Fascinating research presented by Robert Krulwich on NPR this morning. Boroditsky proposes that because the word for “bridge” in German — die brucke — is a feminine noun, and the word for “bridge” in Spanish — el puente — is a masculine noun, native speakers unconsciously give nouns the characteristics of their grammatical gender. Have … Continue reading »
Filed under science …
I’m so proud of Marika! Rwanda: Hospital’s Design Keeps Fresh Air in Mind In the dark corridors and congested waiting rooms of rural hospitals in sub-Saharan Africa, tuberculosis can spread like a rumor in a small town. A patient who comes in with a broken leg might leave with a deadly disease.… The hospital’s construction … Continue reading »
Attorney General Alberto Gonzales has finally done something important to advance the cause of justice. He has resigned. (NY Times, 8-28-07) Today’s Science Times has a nice bit of research on non-verbal communication, a linguistic bridge of sorts between the human world and our relatives. Palms up, the universal sign for a handout, is apparently … Continue reading »
Friday Cat Post
Robbie’s back stateside, and in honor of that, one amazing Friday cat. Science Times examines the first domestication of wild cats. Those smarty-pants meowsers went ahead and domesticated themselves when they figured out that humans were beginning to store grain, which in turn was beginning to make mice available. Meow!
As if I weren’t already afraid enough…
First thing this morning, I read about parasites that make rats and possibly humans do really crazy things to get nearer to cats. Thanks for the creep-fest, Science Times. If that was not enough, I later found this site, thanks to another link from …this recording. Their link led to finger-sized animals, in one of … Continue reading »
America, It’s Finally Opening
A few years ago, my good friend Taylor Baldwin told me about a museum under construction in Kentucky.

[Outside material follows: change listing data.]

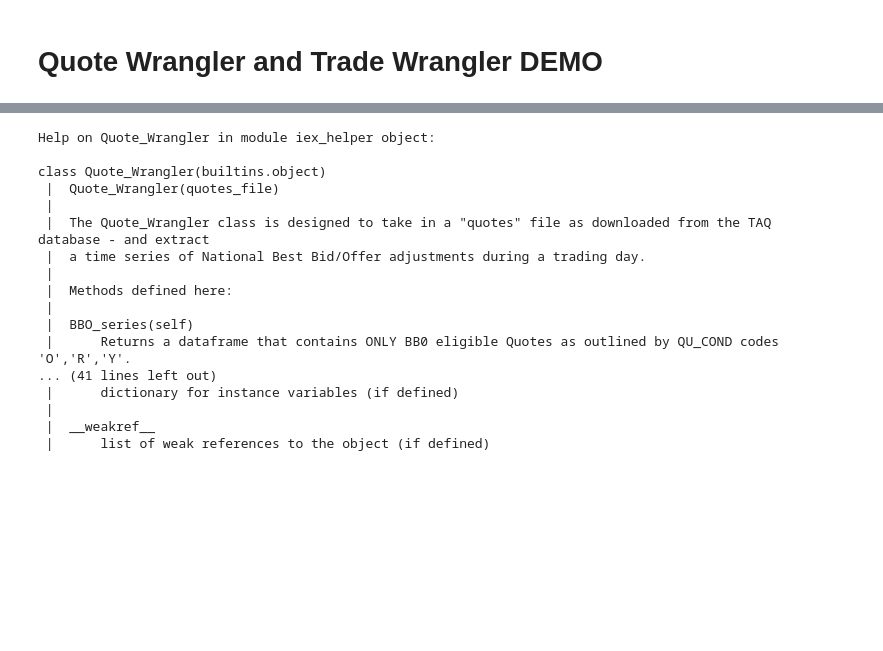
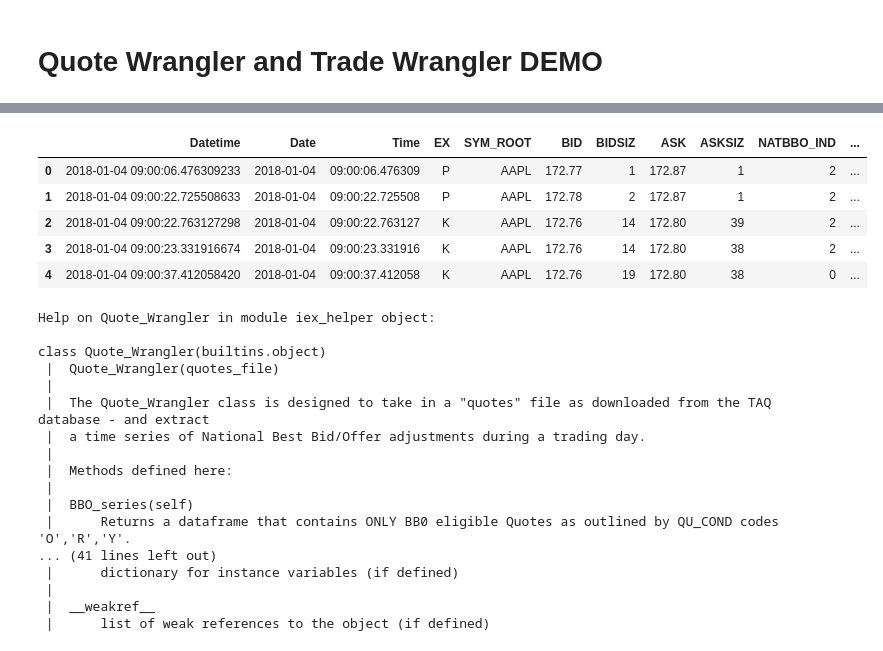
Before and after one commit to kevinramlal/QuotingBehaviour, a Jupyter notebook: TAQ/Notebooks/TAQ Quote Wrangler Demo.ipynb, the cells around one changed output, grey strips where cells are left out. Saved outputs shown, nothing was run; the diff lists cells and outputs as text; code cells hidden in the pictures; blank space fills up the shorter version.

```diff
--- a/TAQ/Notebooks/TAQ Quote Wrangler Demo.ipynb
+++ b/TAQ/Notebooks/TAQ Quote Wrangler Demo.ipynb
@@ -17,3 +24,12 @@ Time to Completion:  5.368919372558594  seconds
+# %%
+AAPL_QW.BBO_series().head()
+# %% [output]
+|  | Datetime | Date | Time | EX | SYM_ROOT | BID | BIDSIZ | ASK | ASKSIZ | NATBBO_IND | ... |
+| 0 | 2018-01-04 09:00:06.476309233 | 2018-01-04 | 09:00:06.476309 | P | AAPL | 172.77 | 1 | 172.87 | 1 | 2 | ... |
+| 1 | 2018-01-04 09:00:22.725508633 | 2018-01-04 | 09:00:22.725508 | P | AAPL | 172.78 | 2 | 172.87 | 1 | 2 | ... |
+| 2 | 2018-01-04 09:00:22.763127298 | 2018-01-04 | 09:00:22.763127 | K | AAPL | 172.76 | 14 | 172.80 | 39 | 2 | ... |
+| 3 | 2018-01-04 09:00:23.331916674 | 2018-01-04 | 09:00:23.331916 | K | AAPL | 172.76 | 14 | 172.80 | 38 | 2 | ... |
+| 4 | 2018-01-04 09:00:37.412058420 | 2018-01-04 | 09:00:37.412058 | K | AAPL | 172.76 | 19 | 172.80 | 38 | 0 | ... |
 # %%
 help(AAPL_QW)
 # %% [output]
```
Also changed, not shown: parts of 1 cell of this notebook, 2 other files.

Sponsored by Answers in Genesis, the museum is none other than a natural history museum grounded in the premise that the earth is 6,000 years old. Displays therefore include Adam and Eve, just after the fall, cavorting … Continue reading »
Weekly S(ex)cience Times Update
This week in Science, a Nebraskan female bonnethead shark has given a virgin birth. This is the shark-christ-child, in photographic form.
Science Times: Egg Donors
The ads in the Brown Daily Herald always freaked me out. Couples were posting ads looking for attractive Ivy League women — often even including desired SAT score ranges, heights and weights — offering anywhere from $30,000 to $60,000 for egg donations. I knew these ads were aimed at women just like me, faced with … Continue reading »
Science Times: NYT’s Excuse for Raunch?
I have become convinced that the New York Times Science section, featured on Tuesdays, is the paper’s outlet for all-out raunchiness, albeit generally of the animal variety. From yesterday’s “A Lonesome Tortoise, and a Search for a Mate“: By coating her hands in the genital secretions of female tortoises and gently stroking him, she managed … Continue reading »
the tentacled duck phallus/the spiraled oviduct, or "you need a garage to park the car"
gotta love the science times: “This guy’s the champion,” said Patricia Brennan, a behavioral ecologist, leaning over the nether regions of a duck — a Meller’s duck from Madagascar, to be specific — and carefully coaxing out his phallus. The champion phallus from this Meller’s duck is a long, spiraling tentacle. Some ducks grow phalluses … Continue reading »